For a day or two I walked around the arena with Blue loose doing whatever he wanted. Every once in a while I’d stop and call him. He came and was rewarded with click/treat. For our next outing I decided to add stepping up on the pedestals and walking over the bridge. No problem. Blue did these with me and I figured he’d been doing them for years.

Blue has learned how to roll out the carpet. Often he opens our fundraisers doing this trick. However, I never taught him how to push the big ball. I stared with pushing the ball when I was quite far away. Blue was free, walking here and there. I pushed some more and finally brought it close to him. He looked at me. Click/treat. He looked at the ball, click/treat. He came to the ball, click/treat. He pushed it. Hmmm…I wondered…had he been taught how to push the big ball by his owner? I didn’t know, but I was going to find out! I was amazed at how good he was at directing to me. I began to wonder is THIS is the horse that would play soccer. Now that would be incredible…highly reactive Blue starring as a soccer player.

I decided to try walking and trotting with him beside me. He loved this game. I added placing my hand on his neck while we walked/trotted/walked/etc. No problem. I decided to send him away and see if he could keep in touch with me and walk/trot/canter/halt when asked. Once again, no problem. Much to my surprise Blue was becoming a really fun horse to play with!

When his owner returned from the cottage I asked if Blue had ever played with the big ball. The answer? No. Talk about amazing. I’ve taught many horses to play with the ball. Some are afraid to look at it. Others can’t touch it. Often it takes a few outings to get the horse comfortable with being near this rolling thing. But Blue, the same horse that explodes at the slightest provocation (even imaginary ones) instantly walked to the ball and pushed it. AND, when I carefully, cautiously, artfully pushed it towards him he was not worried and pushed it back to me. I think this is further proof that horses communicate with each other back in the barn. Sometimes bragging about how well they did something.
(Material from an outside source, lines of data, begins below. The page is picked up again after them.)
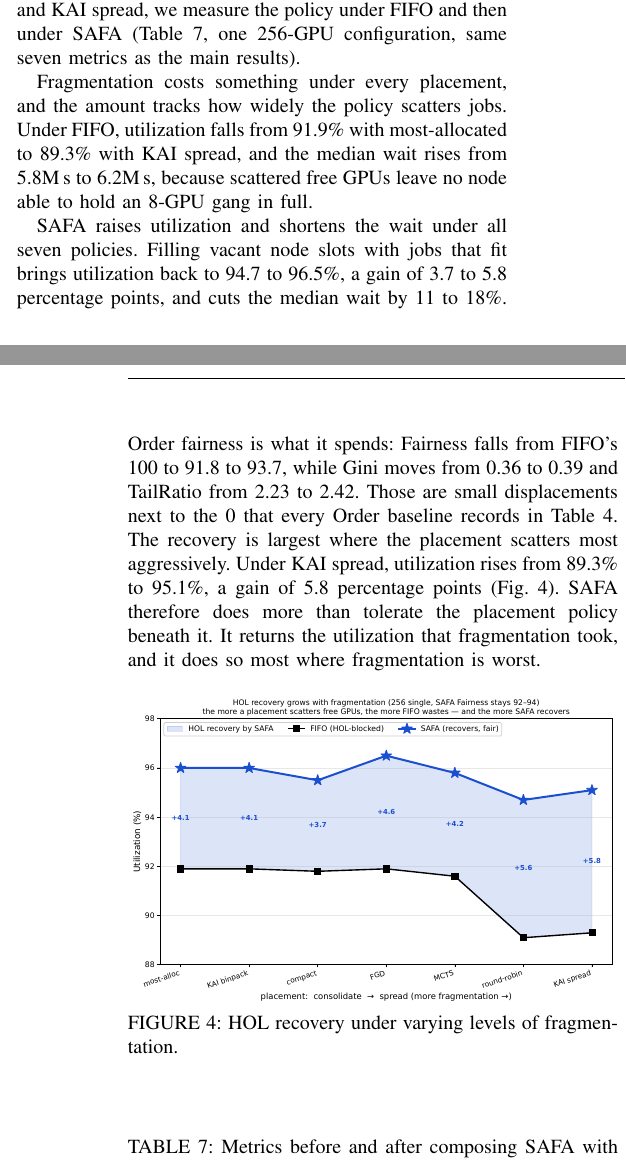
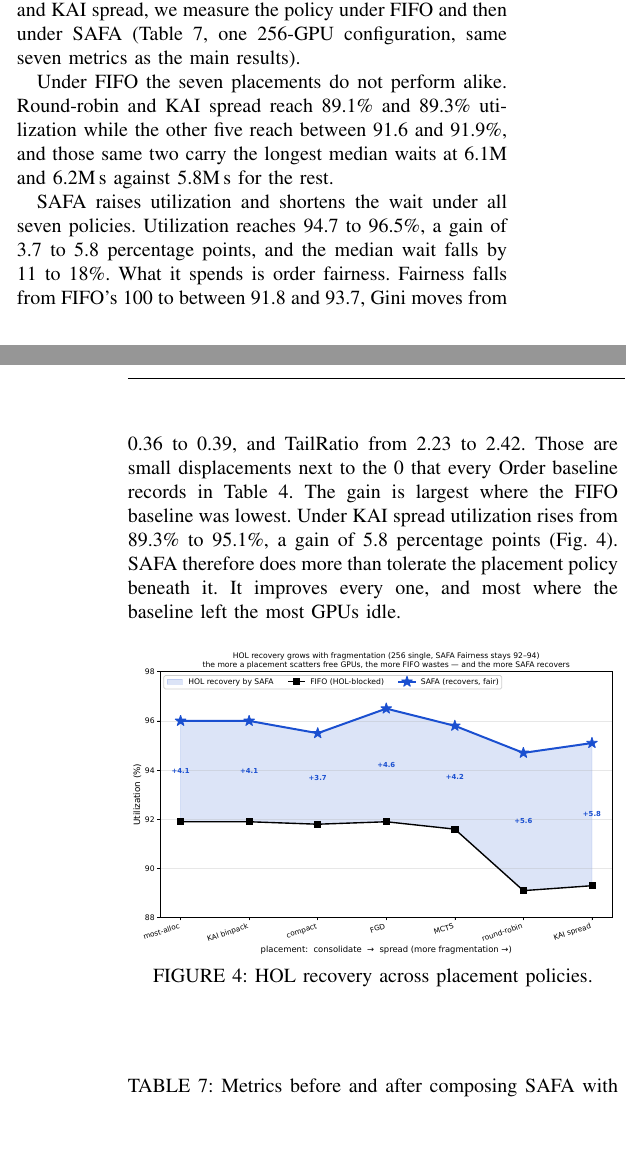
Before and after one commit to mystous/gpu_scheduler, a LaTeX paper (sn-article-en-1_polished.tex): two parts of the columns of pages 10 and 11 of 13, joined at a grey line, cut so that both start at the same text, the shorter picture padded with empty space. Compiled offline with pdfLaTeX.

Commit message:
§VI-E — 단편화 서술 제거, 측정된 결과만으로 논리 재구성
표에 단편화 열이 없는데 본문이 인과를 단정하고 있었다. 관련 표현을 전부
제거하고(문단 하나, 문구 넷, 그림 캡션) 전제 → 기준선 → 효과 흐름으로
재구성. 기준선 문단은 원인 없이 관측만 적고, 효과 문단은 상승 폭이
기준선 최저 지점에서 가장 크다는 표상의 대응만 기술한다.

```diff
--- a/sn-article-en-1_polished.tex
+++ b/sn-article-en-1_polished.tex
@@ -468,13 +468,13 @@ SAFA (fixed $\alpha{=}0.13889$) & 0.0 & 88.8 & 0.0 & 58.0 & 0.0 & 94.7 \\
 \subsection{Placement Composability}\label{eval:robust:placement}
 Since SAFA acts before Placement, it can sit in front of any Placement policy. For each of the seven, namely most-allocated, compact, round-robin, MCTS, FGD, KAI binpack, and KAI spread, we measure the policy under FIFO and then under SAFA (Table~\ref{tab:placement}, one 256-GPU configuration, same seven metrics as the main results).
 
-Fragmentation costs something under every placement, and the amount tracks how widely the policy scatters jobs. Under FIFO, utilization falls from 91.9\% with most-allocated to 89.3\% with KAI spread, and the median wait rises from 5.8M\,s to 6.2M\,s, because scattered free GPUs leave no node able to hold an 8-GPU gang in full.
+Under FIFO the seven placements do not perform alike. Round-robin and KAI spread reach 89.1\% and 89.3\% utilization while the other five reach between 91.6 and 91.9\%, and those same two carry the longest median waits at 6.1M and 6.2M\,s against 5.8M\,s for the rest.
 
-SAFA raises utilization and shortens the wait under all seven policies. Filling vacant node slots with jobs that fit brings utilization back to 94.7 to 96.5\%, a gain of 3.7 to 5.8 percentage points, and cuts the median wait by 11 to 18\%. Order fairness is what it spends: Fairness falls from FIFO's 100 to 91.8 to 93.7, while Gini moves from 0.36 to 0.39 and TailRatio from 2.23 to 2.42. Those are small displacements next to the 0 that every Order baseline records in Table~\ref{tab:sim-single}. The recovery is largest where the placement scatters most aggressively. Under KAI spread, utilization rises from 89.3\% to 95.1\%, a gain of 5.8 percentage points (Fig.~\ref{fig:placehol}). SAFA therefore does more than tolerate the placement policy beneath it. It returns the utilization that fragmentation took, and it does so most where fragmentation is worst.
+SAFA raises utilization and shortens the wait under all seven policies. Utilization reaches 94.7 to 96.5\%, a gain of 3.7 to 5.8 percentage points, and the median wait falls by 11 to 18\%. What it spends is order fairness. Fairness falls from FIFO's 100 to between 91.8 and 93.7, Gini moves from 0.36 to 0.39, and TailRatio from 2.23 to 2.42. Those are small displacements next to the 0 that every Order baseline records in Table~\ref{tab:sim-single}. The gain is largest where the FIFO baseline was lowest. Under KAI spread utilization rises from 89.3\% to 95.1\%, a gain of 5.8 percentage points (Fig.~\ref{fig:placehol}). SAFA therefore does more than tolerate the placement policy beneath it. It improves every one, and most where the baseline left the most GPUs idle.
 
 \begin{figure}[htb!]
 \centerline{\includegraphics[width=\columnwidth]{Pic/Fig_placement_hol.pdf}}
-\caption{HOL recovery under varying levels of fragmentation.}
+\caption{HOL recovery across placement policies.}
 \label{fig:placehol}
 \end{figure}
 
```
Sometimes giving the other horses a “heads up” because there’s something new in the arena.

So, after this delightful week of playing with Blue I’m looking forward to more outings in the arena, more games. The education of Blue and of ME continues.